Drinking and driving is a bad thing, no one denies that. Restaurants have to be aware of the danger of over serving, but also have the advantage that they are plying their customers with food, as well as wine. This allows, for some customers, the opportunity to have a little more wine.
The primary tool in a restaurant for selling a second bottle of the same or different wine, is the pour. A well trained staff will never allow a wine glass to be empty. Ideally, the party should have finished the first bottle just as their appetizers are being cleared. For larger groups it should be considered an absolute that you can sell them another bottle at this point, but even small parties will be out of wine when their main course comes.
First rule of sales - never ask a question that can be answered yes or no.
Don't ask if they want another bottle, this leaves it open to a snap "no" and your hopes are instantly shot down. Better to interact with the customer by saying something like "Well, I see you enjoyed that, would you like the same or something else?" A wine list should be at hand.
The more advanced technique is to say "Since you seem to have enjoyed that bottle, you may enjoy [slightly more expensive wine]. Would you like to try it, or another bottle of the same?"
The most advanced technique, and the one I personally employed to sell an astounding amount of wine, is to lead your customers through a flight of wines from the outset. This is easiest with repeat customers that you already have a rapport with, but it is also the way to ensure repeat customers. An aggressive wine by the glass program can really help.
As you hand them the wine list you ask "would you like to pick the wines this evening, or would you enjoy having me put together an experience for you?" If they bite, you start with a bottle (or half, depending on the size of the party) of sparkling. Move on to white and or red, but above all else, finish with dessert wine. This is one of the reasons the half bottle is a valuable weapon in a restaurant's arsenal.
These common sense, but practical bits of advice are great for on premise accounts, but what about retail outlets? A lot of the same techniques can be used when someone comes in asking for a wine to pair with dinner, but the real holy grail of retail is the case sale.

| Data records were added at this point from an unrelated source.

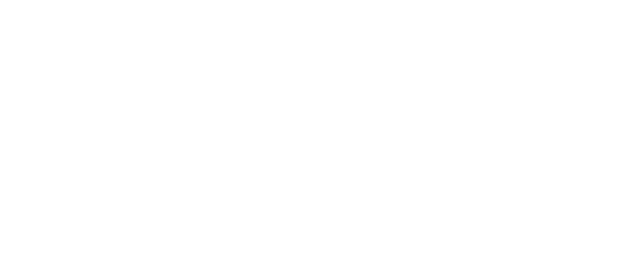
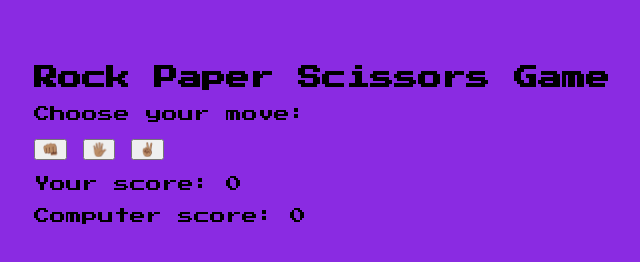
Before and after one commit to Macnelson9/rock-paper-scissors-game, a plain HTML site: page index.html in a window 1280 px wide. Shown: the whole page, without its empty margins (318-958 px from the left). Drawn offline with Linux system fonts and the light colour scheme.

Commit message:
Added Features v1.0 I have just completed the HTML structure of the site and the initial setup of the CSS file for styling the page.

```diff
--- a/index.html
+++ b/index.html
@@ -5,8 +5,27 @@
     <meta name="viewport" content="width=device-width, initial-scale=1.0" />
     <title>Rock-Paper-Scissors || 100-JS-Projects</title>
     <link rel="stylesheet" href="styles.css" />
+    <script defer src="script.js"></script>
   </head>
   <body>
-    <script defer src="script.js"></script>
+    <div class="body-container">
+      <h1>Rock Paper Scissors Game</h1>
+      <div class="buttons-container">
+        <p>Choose your move:</p>
+        <button id="rock">👊🏽</button>
+        <button id="paper">🖐🏽</button>
+        <button id="scissors">✌🏽</button>
+        <!-- <button id="rock">&#x1F44A;</button>
+        <button id="paper">&#x1f590;</button>
+        <button id="scissors">&#x270c;</button> -->
+      </div>
+      <div class="scores-container">
+        <p>Your score: <span id="user-score">0</span></p>
+        <p>
+          Computer score:
+          <span id="computer-score">0</span>
+        </p>
+      </div>
+    </div>
   </body>
 </html>
--- a/styles.css
+++ b/styles.css
@@ -0,0 +1,35 @@
+@import url("https://fonts.googleapis.com/css?family=Press+Start+2P&display=swap");
+
+*,
+*::before,
+*::after {
+  box-sizing: border-box;
+}
+
+body {
+  font-family: "Press Start 2P", sans-serif;
+  display: flex;
+  align-items: center;
+  justify-content: center;
+  margin: 50px auto;
+  background-color: blueviolet;
+}
+
+.body-container h1 {
+  font-size: 1.5rem;
+  /* animation: slider 0.5s infinite; */
+}
+
+/* @keyframes slider {
+  0% {
+    transform: translateX(0);
+  }
+
+  50% {
+    transform: translateX(-50);
+  }
+
+  100% {
+    transform: translateX(-100);
+  }
+} */
```
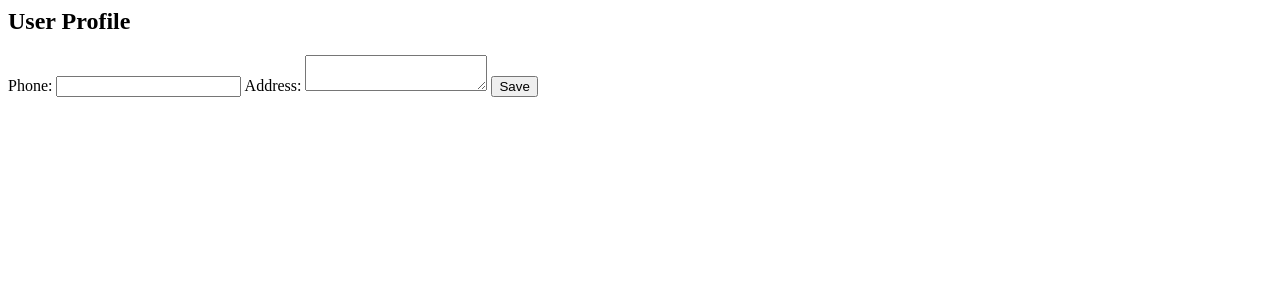
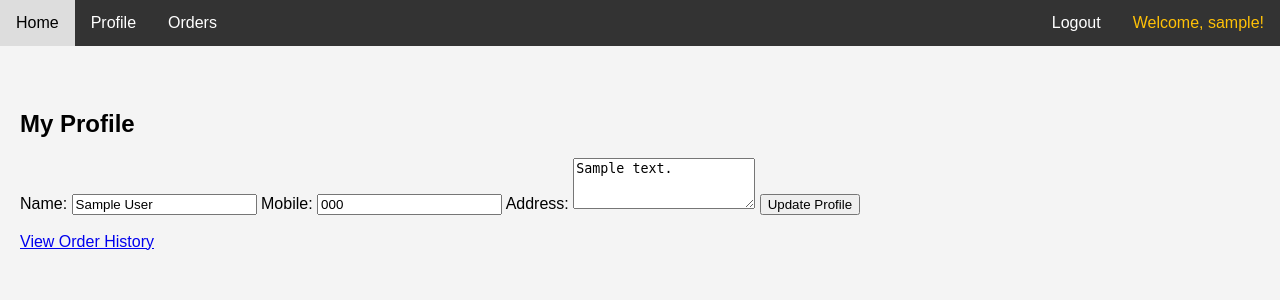
Before and after one commit to lazarmura54-arch/hotel-management, a Flask app: page /profile in a window 1280 px wide. Shown: the top 300 px of the page. Run offline with Flask 3, Linux system fonts and the light colour scheme; a user stored in the database is signed in; tables that the repository leaves empty hold one stand-in row (values such as "Sample post").

Commit message:
final clean app with profile & orders

```diff
--- a/app.py
+++ b/app.py
@@ -1,122 +1,117 @@
-# ...existing code...
 import os
-
 from flask import Flask, render_template, request, flash, redirect, url_for
 from flask_sqlalchemy import SQLAlchemy
 from flask_login import LoginManager, UserMixin, login_user, logout_user, login_required, current_user
 from werkzeug.security import generate_password_hash, check_password_hash
-# Install the required packages
-# pip install flask_sqlalchemy
-# pip install flask-login
-# ...existing code...
 
 app = Flask(__name__)
-# ...existing code...
-# Use environment variables for secrets and DB URL
-app.secret_key = os.environ.get('FLASK_SECRET_KEY', 'dev-secret-that-you-should-change')
+
+# CONFIG
+app.secret_key = os.environ.get('FLASK_SECRET_KEY', 'dev-secret')
 app.config['SQLALCHEMY_DATABASE_URI'] = os.environ.get(
     'DATABASE_URL',
-    'postgresql://hotel_admin:postgres@localhost/hotel_db'
+    'sqlite:///local.db'  # fallback for local
 )
 app.config['SQLALCHEMY_TRACK_MODIFICATIONS'] = False
+
 db = SQLAlchemy(app)
-with app.app_context():
-    db.create_all()
 
-# ...existing code...
-
-# --- Flask-Login Configuration ---
+# LOGIN MANAGER
 login_manager = LoginManager()
 login_manager.init_app(app)
-# If a user tries to access a protected page, redirect them to the 'login' page.
 login_manager.login_view = 'login'
-class User(db.Model):
-    id = db.Column(db.Integer, primary_key=True)
-    username = db.Column(db.String(100), unique=True)
-    password = db.Column(db.String(100))
 
-    # NEW FIELDS 👇
-    address = db.Column(db.String(300))
-    phone = db.Column(db.String(20))
+# =========================
+# MODELS
+# =========================
 
-# --- Database Models ---
+class User(db.Model, UserMixin):
+    __tablename__ = 'users'
 
-# The UserMixin is required by Flask-Login. It adds default user methods.
-class User(db.Model, UserMixin):
-    __tablename__ = 'users' # Renamed to 'users' for clarity
     id = db.Column(db.Integer, primary_key=True)
     username = db.Column(db.String(80), unique=True, nullable=False)
     email = db.Column(db.String(120), unique=True, nullable=False)
-    password_hash = db.Column(db.String(200), nullable=False) # Store hashed passwords
+    password_hash = db.Column(db.String(200), nullable=False)
+
+    # ✅ PROFILE FIELDS
+    name = db.Column(db.String(100))
+    mobile = db.Column(db.String(20))
+    address = db.Column(db.String(300))
+
     orders = db.relationship('Order', backref='user', lazy=True)
+
 
 class MenuItem(db.Model):
     __tablename__ = 'menu_items'
+
     id = db.Column(db.Integer, primary_key=True)
-    name = db.Column(db.String(100), nullable=False)
-    price = db.Column(db.Float, nullable=False)
+    name = db.Column(db.String(100))
+    price = db.Column(db.Float)
     image = db.Column(db.String(100))
-    hotel = db.Column(db.String(100), nullable=False)
+    hotel = db.Column(db.String(100))
+
 
 class Order(db.Model):
     __tablename__ = 'orders'
+
     id = db.Column(db.Integer, primary_key=True)
-    name = db.Column(db.String(100), nullable=False)
-    mobile = db.Column(db.String(15), nullable=False)
-    address = db.Column(db.String(200), nullable=False)
-    items = db.Column(db.Text, nullable=False)
-    total = db.Column(db.Float, nullable=False)
-    # Link orders to a specific user
-    user_id = db.Column(db.Integer, db.ForeignKey('users.id'), nullable=False)
+    name = db.Column(db.String(100))
+    mobile = db.Column(db.String(15))
+    address = db.Column(db.String(200))
+    items = db.Column(db.Text)
+    total = db.Column(db.Float)
+
+    user_id = db.Column(db.Integer, db.ForeignKey('users.id'))
 
 
-# --- User Loader for Flask-Login ---
-# This function is required by Flask-Login to load the current user from the session.
+# =========================
+# USER LOADER
+# =========================
+
 @login_manager.user_loader
 def load_user(user_id):
     return db.session.get(User, int(user_id))
 
 
-# --- Application Routes ---
+# =========================
+# ROUTES
+# =========================
+
+@app.route('/')
+def home():
+    hotels = db.session.query(MenuItem.hotel).distinct().all()
+    hotel_names = sorted([h[0] for h in hotels])
+    return render_template('index.html', hotel_names=hotel_names)
+
+
+@app.route('/hotel/<hotel_name>')
+def hotel_page(hotel_name):
+    items = MenuItem.query.filter(MenuItem.hotel.ilike(f'%{hotel_name}%')).all()
+    return render_template('hotel_menu.html', items=items, hotel_name=hotel_name)
+
+
+# =========================
+# AUTH
+# =========================
 
 @app.route('/signup', methods=['GET', 'POST'])
 def signup():
     if request.method == 'POST':
-        username = (request.form.get('username') or '').strip()
-        email = (request.form.get('email') or '').strip()
-        password = request.form.get('password') or ''
+        username = request.form.get('username')
+        email = request.form.get('email')
+        password = request.form.get('password')
 
-        # Basic validation
-        if not username or not email or not password:
-            flash('All fields are required.', 'error')
-            return redirect(url_for('signup'))
-        if len(username) < 3 or len(password) < 6:
-            flash('Username must be >=3 chars and password >=6 chars.', 'error')
-            return redirect(url_for('signup'))
-        if '@' not in email:
-            flash('Invalid email address.', 'error')
+        if User.query.filter_by(username=username).first():
+            flash('Username already exists', 'error')
             return redirect(url_for('signup'))
 
-        # Check existence
-        if User.query.filter_by(username=username).first():
-            flash('Username already exists. Please choose a different one.', 'error')
-            return redirect(url_for('signup'))
-        if User.query.filter_by(email=email).first():
-            flash('Email address already registered. Please use a different one.', 'error')
-            return redirect(url_for('signup'))
+        hashed = generate_password_hash(password)
+        user = User(username=username, email=email, password_hash=hashed)
 
-        hashed_password = generate_password_hash(password, method='pbkdf2:sha256')
-        new_user = User(username=username, email=email, password_hash=hashed_password)
+        db.session.add(user)
+        db.session.commit()
 
-        try:
-            db.session.add(new_user)
-            db.session.commit()
-        except Exception:
-            db.session.rollback()
-            flash('Failed to create account. Try again.', 'error')
-            return redirect(url_for('signup'))
-
-        flash('Account created successfully! Please log in.', 'success')
+        flash('Signup successful!', 'success')
         return redirect(url_for('login'))
 
     return render_template('signup.html')
@@ -125,48 +120,28 @@ def signup():
 @app.route('/login', methods=['GET', 'POST'])
 def login():
     if request.method == 'POST':
-        username = request.form.get('username')
-        password = request.form.get('password')
+        user = User.query.filter_by(username=request.form.get('username')).first()
 
-        user = User.query.filter_by(username=username).first()
-
-        # Check if user exists and password is correct
-        if not user or not check_password_hash(user.password_hash, password):
-            flash('Invalid username or password. Please try again.', 'error')
+        if not user or not check_password_hash(user.password_hash, request.form.get('password')):
+            flash('Invalid credentials', 'error')
             return redirect(url_for('login'))
 
-        # If correct, log the user in
         login_user(user)
-        flash(f'Welcome back, {user.username}!', 'success')
         return redirect(url_for('home'))
 
     return render_template('login.html')
 
 
 @app.route('/logout')
-@login_required # Only logged-in users can log out
+@login_required
 def logout():
     logout_user()
-    flash('You have been logged out successfully.', 'success')
     return redirect(url_for('home'))
 
 
-@app.route('/')
-def home():
-    hotels_query = db.session.query(MenuItem.hotel).distinct().all()
-    hotel_names = sorted([h[0] for h in hotels_query])
-    return render_template('index.html', hotel_names=hotel_names)
-
-# ...existing code...
-@app.route('/hotel/<hotel_name>')
-def hotel_page(hotel_name):
-    # use pattern match so "Lazar" matches "Lazar Hotel" etc, or change to equality if exact match required
-    items = MenuItem.query.filter(MenuItem.hotel.ilike(f'%{hotel_name}%')).order_by(MenuItem.id).all()
-    if not items:
-        flash(f"Sorry, the hotel '{hotel_name}' was not found.", "error")
-        return redirect(url_for('home'))
-    return render_template('hotel_menu.html', items=items, hotel_name=hotel_name)
-# ...existing code...
+# =========================
+# ADDRESS + ORDER
+# =========================
 
 @app.route('/address_form', methods=['GET', 'POST'])
 @login_required
@@ -175,88 +150,81 @@ def address_form():
         name = request.form.get('fname')
         mobile = request.form.get('mobile')
         address = request.form.get('address')
-        items_str = request.form.get('items')
-        total_str = request.form.get('total')
+        items = request.form.get('items')
+        total = float(request.form.get('total'))
 
-        # ✅ Validation
-        if not all([name, mobile, address, items_str, total_str]):
-            flash('Please fill all fields to submit your order.', 'error')
-            return redirect(url_for('home'))
+        # ✅ SAVE PROFILE
+        current_user.name = name
+        current_user.mobile = mobile
+        current_user.address = address
 
-        # ✅ Convert total safely
-        try:
-            total_val = float(total_str)
-        except (TypeError, ValueError):
-            flash('Invalid total amount.', 'error')
-            return redirect(url_for('home'))
-
-        # ✅ SAVE USER PROFILE (IMPORTANT FEATURE)
-        current_user.address = address
-        current_user.phone = mobile
-
-        try:
-            db.session.commit()
-        except Exception:
-            db.session.rollback()
-            flash('Failed to update profile.', 'error')
+        db.session.commit()
 
         # ✅ SAVE ORDER
-        new_order = Order(
+        order = Order(
             name=name,
             mobile=mobile,
             address=address,
-            items=items_str,
-            total=total_val,
+            items=items,
+            total=total,
             user_id=current_user.id
         )
 
-        try:
-            db.session.add(new_order)
-            db.session.commit()
-        except Exception:
-            db.session.rollback()
-            flash('Failed to save order. Try again.', 'error')
-            return redirect(url_for('home'))
+        db.session.add(order)
+        db.session.commit()
 
-        # ✅ SUCCESS PAGE
-        return render_template(
-            'order_confirmation.html',
-            name=name,
-            phone=mobile,
-            address=address,
-            items=items_str,
-            total=f"{total_val:.2f}"
-        )
+        return render_template('order_confirmation.html',
+                               name=name, phone=mobile,
+                               address=address, items=items, total=total)
 
-    # ✅ GET REQUEST (SHOW FORM)
-    total = request.args.get('total', '0.00')
+    total = request.args.get('total', '0')
     items = request.args.getlist('items')
 
-    return render_template(
-        'address_form.html',
-        total=total,
-        items=items
-    )
+    return render_template('address_form.html', total=total, items=items)
+
+
+# =========================
+# PROFILE
+# =========================
 
 @app.route('/profile', methods=['GET', 'POST'])
 @login_required
 def profile():
-    user = current_user
+    if request.method == 'POST':
+        current_user.name = request.form.get('name')
+        current_user.mobile = request.form.get('mobile')
+        current_user.address = request.form.get('address')
 
-    if request.method == 'POST':
-        user.address = request.form['address']
-        user.phone = request.form['phone']
         db.session.commit()
+        flash('Profile updated!', 'success')
         return redirect(url_for('profile'))
 
-    return render_template('profile.html', user=user)
+    return render_template('profile.html')
 
-# ...existing code...
+
+# =========================
+# ORDER HISTORY
+# =========================
+
+@app.route('/orders')
+@login_required
+def order_history():
+    orders = Order.query.filter_by(user_id=current_user.id)\
+                        .order_by(Order.id.desc()).all()
+
+    return render_template('orders.html', orders=orders)
+
 
 @app.route('/contact_us')
-def contact_us():
+def contact():
     return render_template('contact_us.html')
 
 
+# =========================
+# RUN
+# =========================
+
 if __name__ == '__main__':
-    app.run()
+    with app.app_context():
+        db.create_all()
+    app.run(debug=True)
--- a/templates/base.html
+++ b/templates/base.html
@@ -1,4 +1,4 @@
-<!DOCTYPE html>
+<!doctype html>
 <html lang="en">
   <head>
     <meta charset="UTF-8" />
@@ -70,6 +70,8 @@
   <body>
     <div class="navbar">
       <a href="{{ url_for('home') }}">Home</a>
+      <a href="/profile">Profile</a>
+      <a href="/orders">Orders</a>
       <div class="right">
         {% if current_user.is_authenticated %}
         <span class="user-greeting">Welcome, {{ current_user.username }}!</span>
--- a/templates/profile.html
+++ b/templates/profile.html
@@ -1,11 +1,35 @@
-<h2>User Profile</h2>
+{% extends "base.html" %} {% block title %}Profile{% endblock %} {% block
+content %}
+<div class="form-container">
+  <h2>My Profile</h2>
 
-<form method="POST">
-  <label>Phone:</label>
-  <input type="text" name="phone" value="{{ user.phone or '' }}" />
+  <form method="POST">
+    <label>Name:</label>
+    <input
+      type="text"
+      name="name"
+      value="{{ current_user.name or '' }}"
+      required
+    />
 
-  <label>Address:</label>
-  <textarea name="address">{{ user.address or '' }}</textarea>
+    <label>Mobile:</label>
+    <input
+      type="text"
+      name="mobile"
+      value="{{ current_user.mobile or '' }}"
+      required
+    />
 
-  <button type="submit">Save</button>
-</form>
+    <label>Address:</label>
+    <textarea name="address" rows="3" required>
+{{ current_user.address or '' }}
+        </textarea
+    >
+
+    <input type="submit" value="Update Profile" />
+  </form>
+
+  <br />
+  <a href="{{ url_for('order_history') }}">View Order History</a>
+</div>
+{% endblock %}
```
Also changed, not shown: templates/address_form.html (+24 -13 lines), templates/orders.html (added, +30 -0 lines), instance/local.db (added).
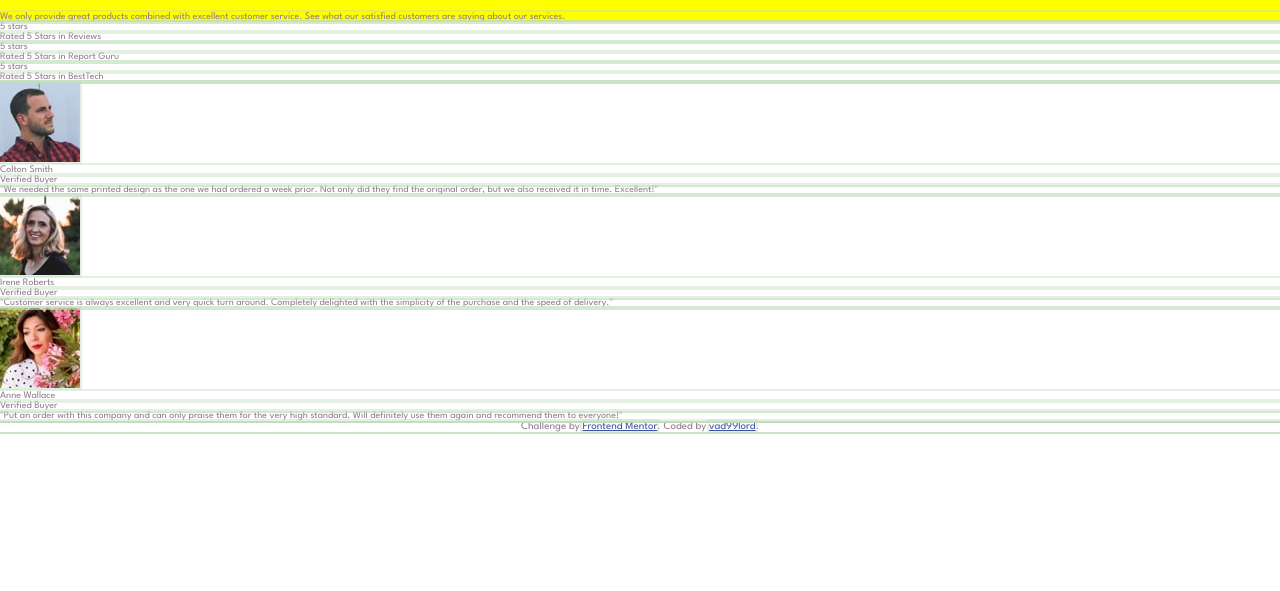
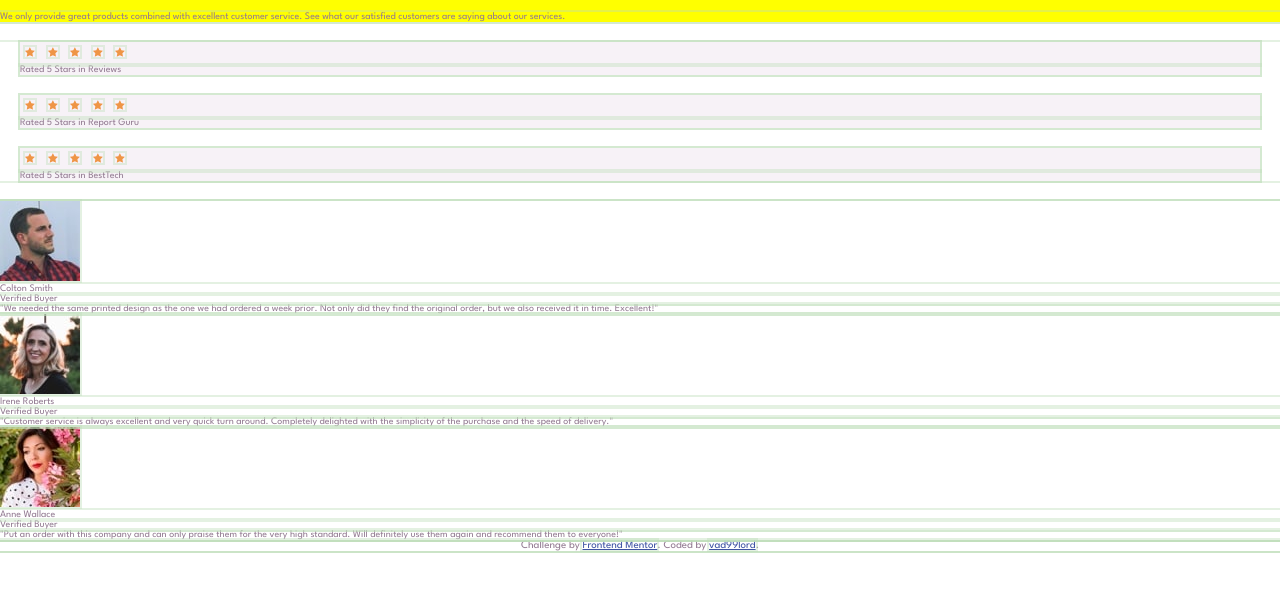
Before and after one commit to vad99lord/social-proof-section, a plain HTML site: page index.html in a window 1280 px wide. Shown: the part 43-634 px from the top of the page. Drawn offline with Linux system fonts and the light colour scheme.

Commit message:
add star icons with sprite to featured-in

```diff
--- a/index.html
+++ b/index.html
@@ -56,19 +56,63 @@
         </div>
         <div class="featured-in-container">
           <figure class="featured-in">
-            <div class="featured-in-rating">5 stars</div>
+            <div class="featured-in-rating">
+              <svg class="icon icon-star">
+                <use xlink:href="images/sprite.svg#icon-star"></use>
+              </svg>
+              <svg class="icon icon-star">
+                <use xlink:href="images/sprite.svg#icon-star"></use>
+              </svg>
+              <svg class="icon icon-star">
+                <use xlink:href="images/sprite.svg#icon-star"></use>
+              </svg>
+              <svg class="icon icon-star">
+                <use xlink:href="images/sprite.svg#icon-star"></use>
+              </svg>
+              <svg class="icon icon-star">
+                <use xlink:href="images/sprite.svg#icon-star"></use>
+              </svg>
+            </div>
             <figcaption class="featured-in-text">
               Rated 5 Stars in Reviews
             </figcaption>
           </figure>
           <figure class="featured-in">
-            <div class="featured-in-rating">5 stars</div>
+            <div class="featured-in-rating"><svg class="icon icon-star">
+                <use xlink:href="images/sprite.svg#icon-star"></use>
+              </svg>
+              <svg class="icon icon-star">
+                <use xlink:href="images/sprite.svg#icon-star"></use>
+              </svg>
+              <svg class="icon icon-star">
+                <use xlink:href="images/sprite.svg#icon-star"></use>
+              </svg>
+              <svg class="icon icon-star">
+                <use xlink:href="images/sprite.svg#icon-star"></use>
+              </svg>
+              <svg class="icon icon-star">
+                <use xlink:href="images/sprite.svg#icon-star"></use>
+              </svg></div>
             <figcaption class="featured-in-text">
               Rated 5 Stars in Report Guru
             </figcaption>
           </figure>
           <figure class="featured-in">
-            <div class="featured-in-rating">5 stars</div>
+            <div class="featured-in-rating"><svg class="icon icon-star">
+                <use xlink:href="images/sprite.svg#icon-star"></use>
+              </svg>
+              <svg class="icon icon-star">
+                <use xlink:href="images/sprite.svg#icon-star"></use>
+              </svg>
+              <svg class="icon icon-star">
+                <use xlink:href="images/sprite.svg#icon-star"></use>
+              </svg>
+              <svg class="icon icon-star">
+                <use xlink:href="images/sprite.svg#icon-star"></use>
+              </svg>
+              <svg class="icon icon-star">
+                <use xlink:href="images/sprite.svg#icon-star"></use>
+              </svg></div>
             <figcaption class="featured-in-text">
               Rated 5 Stars in BestTech
             </figcaption>
--- a/styles/styles.css
+++ b/styles/styles.css
@@ -37,7 +37,7 @@ White: hsl(0, 0%, 100%)
   margin: 0;
   box-sizing: border-box;
   /* Debugging borders only */
-  outline: 2px solid hsla(111, 37%, 79%,0.4) !important;
+  outline: 2px solid hsla(111, 37%, 79%, 0.4) !important;
 }
 
 html {
@@ -72,3 +72,16 @@ body {
 .text-box-description {
   font-size: 1rem;
 }
+
+/* Featured-in styling */
+
+.featured-in {
+  background-color: var(--color-neutral-light);
+  margin: 2rem;
+}
+
+.icon {
+  width: 1rem;
+  height: 1rem;
+  margin: 0.5rem;
+}
```
Also changed, not shown: images/sprite.svg (added).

Case discounts may drive some to buy a case, but it is only half a tool. A good salesperson will keep track of their customers and their purchases, so that among other things they can use the 11 bottle case technique. Simply, you recommend a bottle and let your client know that if they like it, you will still offer them the case discount on the other 11 bottles, should they come back in for them.
This is the basic approach, once again I have an advanced sales technique that your staff should be using. Evolution. When the client is thinking about a wine that could potentially improve with time, the salesperson enthusiastically recalls how much fun it is to buy a case, to drink a bottle now and then over the years so "they can see how it evolves."
The most advanced case sales technique requires careful buying. One of the most valuable tools in any type of sales, is scarcity. Buying small run wines, or hard to get wines, allows you to offer them to your better customers with the admonition that "this wine is so scarce, if you love it and want more, we will probably be out of it. Your best bet is to buy a case of it now, to be safe. And speaking of safety, I will be happy to take back the other 11 if you decide that it is not to your taste."
It is easy to see that the trick to selling more of anything, but especially wine, is to have a multi level plan of attack. Be prepared to offer your customers exactly what they want, before they know they want it. Staff, on or off premise, too often are order takers. This allows your customers to be in charge, and they are not nearly as interested as you are in you making a profit. Don't take orders. Sell.